YOUR GOAL: Search the records for the word "import" and copy every line in which it occurs.

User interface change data
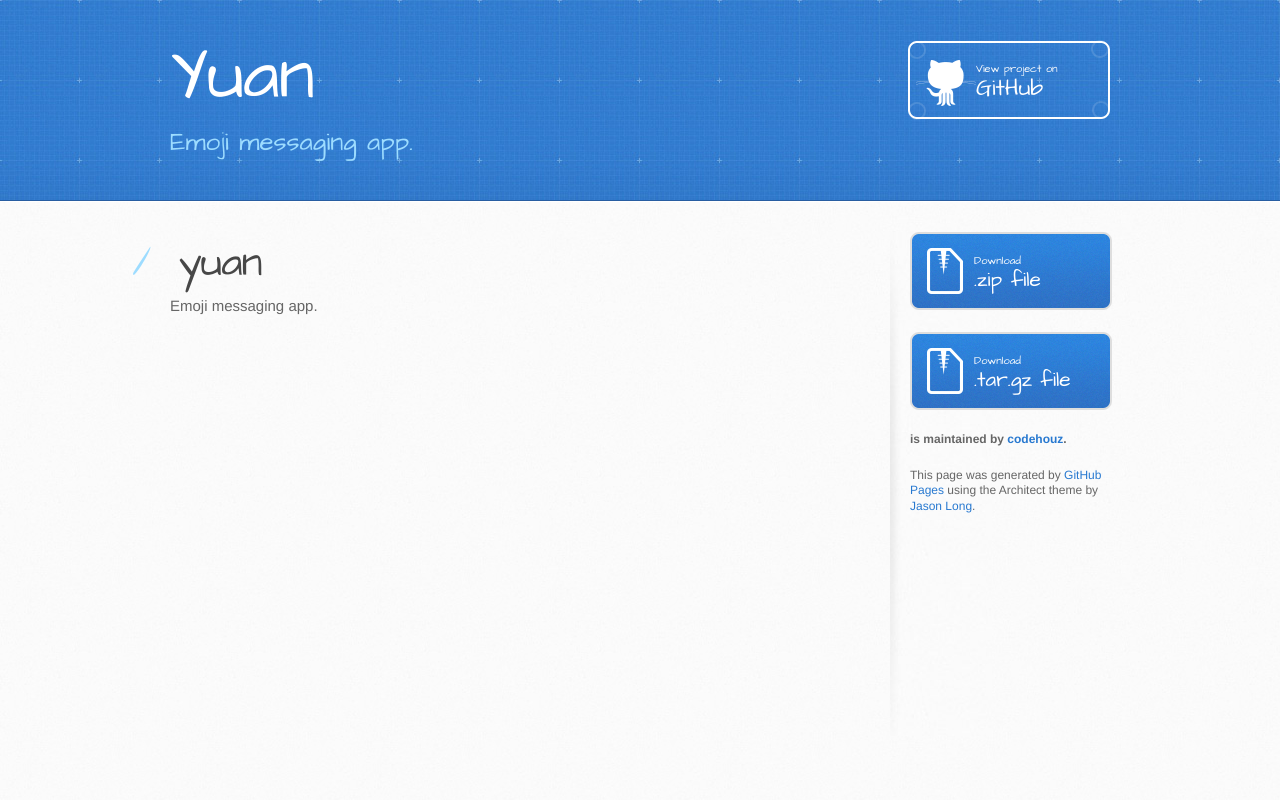
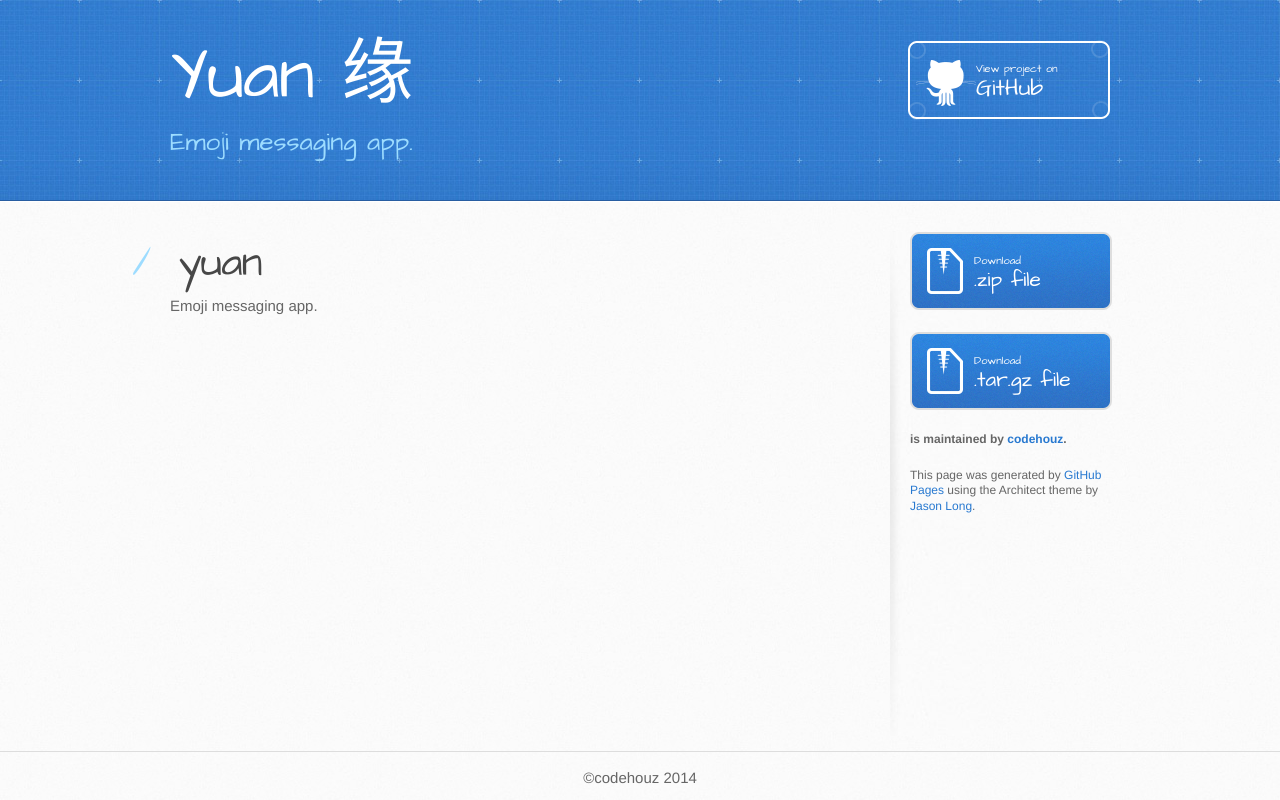
Before and after one commit to codehouz/yuan, a plain HTML site: page index.html in a window 1280 px wide. Drawn offline with Linux system fonts and the light colour scheme.

Commit message:
Add yuan chinese charater as title and footer

```diff
--- a/index.html
+++ b/index.html
@@ -13,13 +13,13 @@
     <script src="//html5shiv.googlecode.com/svn/trunk/html5.js"></script>
     <![endif]-->
 
-    <title>Yuan by codehouz</title>
+    <title>Yuan 缘 by codehouz</title>
   </head>
 
   <body>
     <header>
       <div class="inner">
-        <h1>Yuan</h1>
+        <h1>Yuan 缘</h1>
         <h2>Emoji messaging app.</h2>
         <a href="https://github.com/codehouz/yuan" class="button"><small>View project on</small> GitHub</a>
       </div>
@@ -51,6 +51,11 @@
       </div>
     </div>
 
+      <div id="footer">
+          <hr/>
+          &copy;codehouz 2014
+      </div>
+
 
   </body>
 </html>
--- a/params.json
+++ b/params.json
@@ -1 +1 @@
-{"name":"Yuan","tagline":"Emoji messaging app.","body":"yuan\r\n====\r\n\r\nEmoji messaging app.\r\n","google":"","note":"Don't delete this file! It's used internally to help with page regeneration."}
+{"name":"Yuan 缘","tagline":"Emoji messaging app.","body":"yuan\r\n====\r\n\r\nEmoji messaging app.\r\n","google":"","note":"Don't delete this file! It's used internally to help with page regeneration."}
--- a/stylesheets/stylesheet.css
+++ b/stylesheets/stylesheet.css
@@ -476,3 +476,8 @@ footer a:hover {
 
 /* Mobile Portrait Size to Mobile Landscape Size (devices and browsers) */
 @media only screen and (max-width: 479px) {}
+
+
+#footer {
+    text-align: center;
+}
```
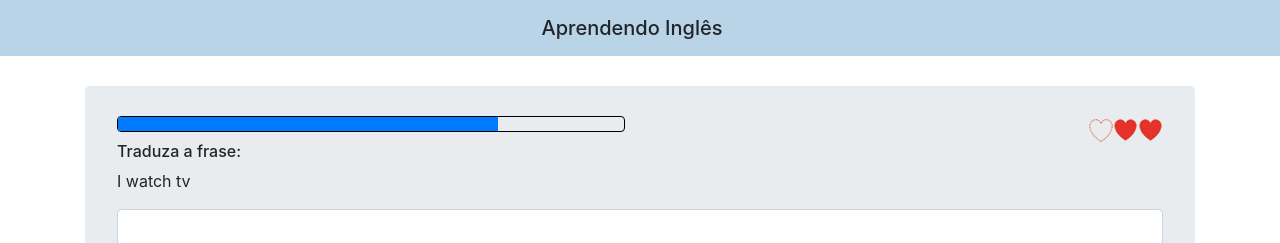
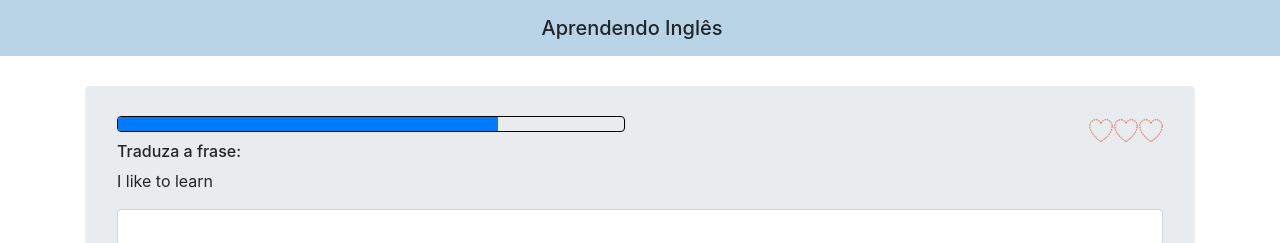
Before and after one commit to nataliasouto/angular-sistema-de-traducao, an Angular app: page / in a window 1280 px wide. Shown: the top 243 px of the page. Built offline with nearby package versions, Linux system fonts and the light colour scheme.

Commit message:
criação do campo resposta

```diff
--- a/src/app/painel/painel.component.html
+++ b/src/app/painel/painel.component.html
@@ -13,9 +13,12 @@
         <div class="row">
             <div class="col">
                 <h6>Traduza a frase:</h6>
-                <p>{{ frases[1].fraseEng }}</p>
+                <p>{{ frases[0].fraseEng }}</p>
                 <div class="form-group">
-                    <textarea class="form-control" rows="3"></textarea>
+                    <textarea
+                    class="form-control"
+                    rows="3"
+                    (input)="atualizaResposta($event)"></textarea>
                 </div>
             </div>
         </div>
--- a/src/app/painel/painel.component.ts
+++ b/src/app/painel/painel.component.ts
@@ -11,10 +11,17 @@ import { FRASES  } from './frases-mock';
 export class PainelComponent implements OnInit {
 
   public frases: Frase[] = FRASES
+  public resposta: string
+
+
 
   constructor() { console.log(this.frases) }
 
   ngOnInit() {
   }
 
+    atualizaResposta(resposta: Event):void{
+     this.resposta = ((<HTMLInputElement>resposta.target).value)
+      console.log(this.resposta)
+    }
 }
--- a/src/app/tentativas/tentativas.component.html
+++ b/src/app/tentativas/tentativas.component.html
@@ -1,3 +1,3 @@
-<img src="/assets/coracao_vazio.png" />
-<img src="/assets/coracao_cheio.png" />
-<img src="/assets/coracao_cheio.png" />
+<img src="{{ coracaoVazio }}" />
+<img src="{{ coracaoVazio }}" />
+<img src="{{ coracaoVazio }}" />
--- a/src/app/tentativas/tentativas.component.ts
+++ b/src/app/tentativas/tentativas.component.ts
@@ -7,6 +7,9 @@ import { Component, OnInit } from '@angular/core';
 })
 export class TentativasComponent implements OnInit {
 
+  coracaoVazio = '../assets/coracao_vazio.png'
+  coracaoCheio = '../assets/coracao_cheio.png'
+
   constructor() { }
 
   ngOnInit() {
```
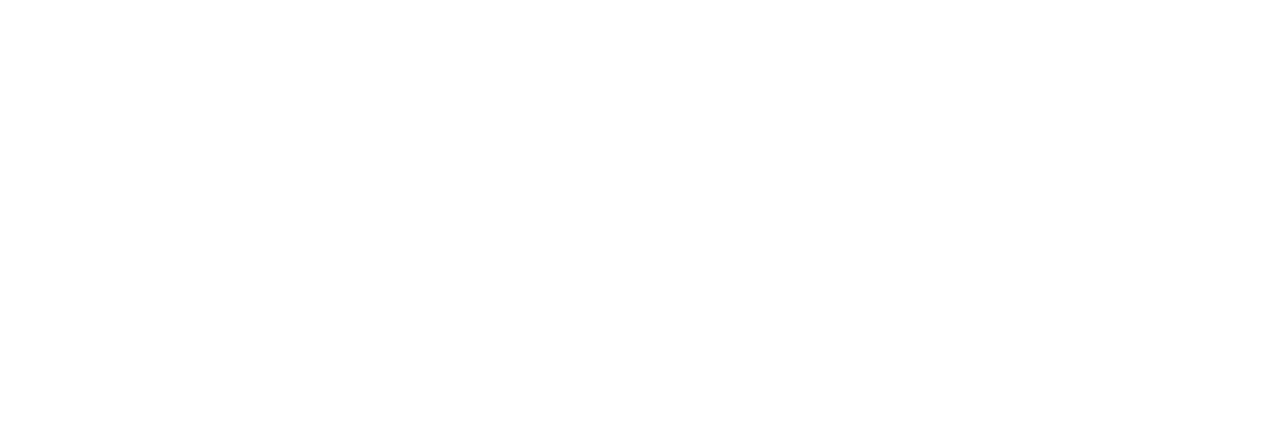
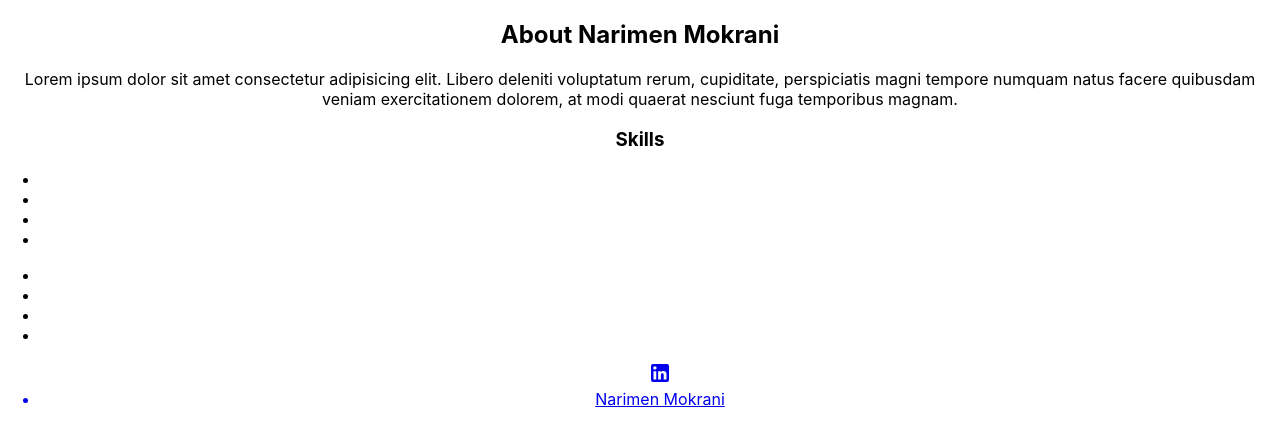
Before and after one commit to narimenmokrani1/My_Portfolio, a React (Create React App) app: page /projects in a window 1280 px wide. Shown: the top 446 px of the page. Built offline with nearby package versions, Linux system fonts and the light colour scheme.

Commit message:
installed materialui and added linkdin

```diff
--- a/package.json
+++ b/package.json
@@ -3,12 +3,18 @@
   "version": "0.1.0",
   "private": true,
   "dependencies": {
+    "@emotion/react": "^11.7.1",
+    "@emotion/styled": "^11.6.0",
+    "@mui/icons-material": "^5.4.1",
+    "@mui/material": "^5.4.1",
+    "@mui/styled-engine-sc": "^5.4.1",
     "@testing-library/jest-dom": "^5.16.2",
     "@testing-library/react": "^12.1.2",
     "@testing-library/user-event": "^13.5.0",
     "react": "^17.0.2",
     "react-dom": "^17.0.2",
     "react-scripts": "5.0.0",
+    "styled-components": "^5.3.3",
     "web-vitals": "^2.1.4"
   },
   "scripts": {
--- a/src/App.js
+++ b/src/App.js
@@ -1,10 +1,13 @@
 import logo from './logo.svg';
 import './App.css';
+import Footer from './components/footer/Footer';
+import AboutMe from './components/aboutMe/AboutMe';
 
 function App() {
   return (
     <div className="App">
-
+      <AboutMe/>
+      <Footer/>
     </div>
   );
 }
--- a/src/components/footer/Footer.js
+++ b/src/components/footer/Footer.js
@@ -0,0 +1,19 @@
+import React from 'react';
+import LinkedInIcon from '@mui/icons-material/LinkedIn';
+
+function Footer(props) {
+	return (
+		<div>
+			<footer>
+				<ul className='footer-list'>
+					<a href='https://www.linkedin.com/in/narimen-mokrani-bb5a7a13b/'>
+						<LinkedInIcon className='icon' />
+						<li className='icon-text'>Narimen Mokrani</li>
+					</a>
+				</ul>
+			</footer>
+		</div>
+	);
+}
+
+export default Footer;
```
Also changed, not shown: 1 other file (tests, documents, lock files or other folders).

EXERCISE RESPONSE:
@@ -11,10 +11,17 @@ import { FRASES  } from './frases-mock';
@@ -7,6 +7,9 @@ import { Component, OnInit } from '@angular/core';
 import logo from './logo.svg';
 import './App.css';
+import Footer from './components/footer/Footer';
+import AboutMe from './components/aboutMe/AboutMe';
+import React from 'react';
+import LinkedInIcon from '@mui/icons-material/LinkedIn';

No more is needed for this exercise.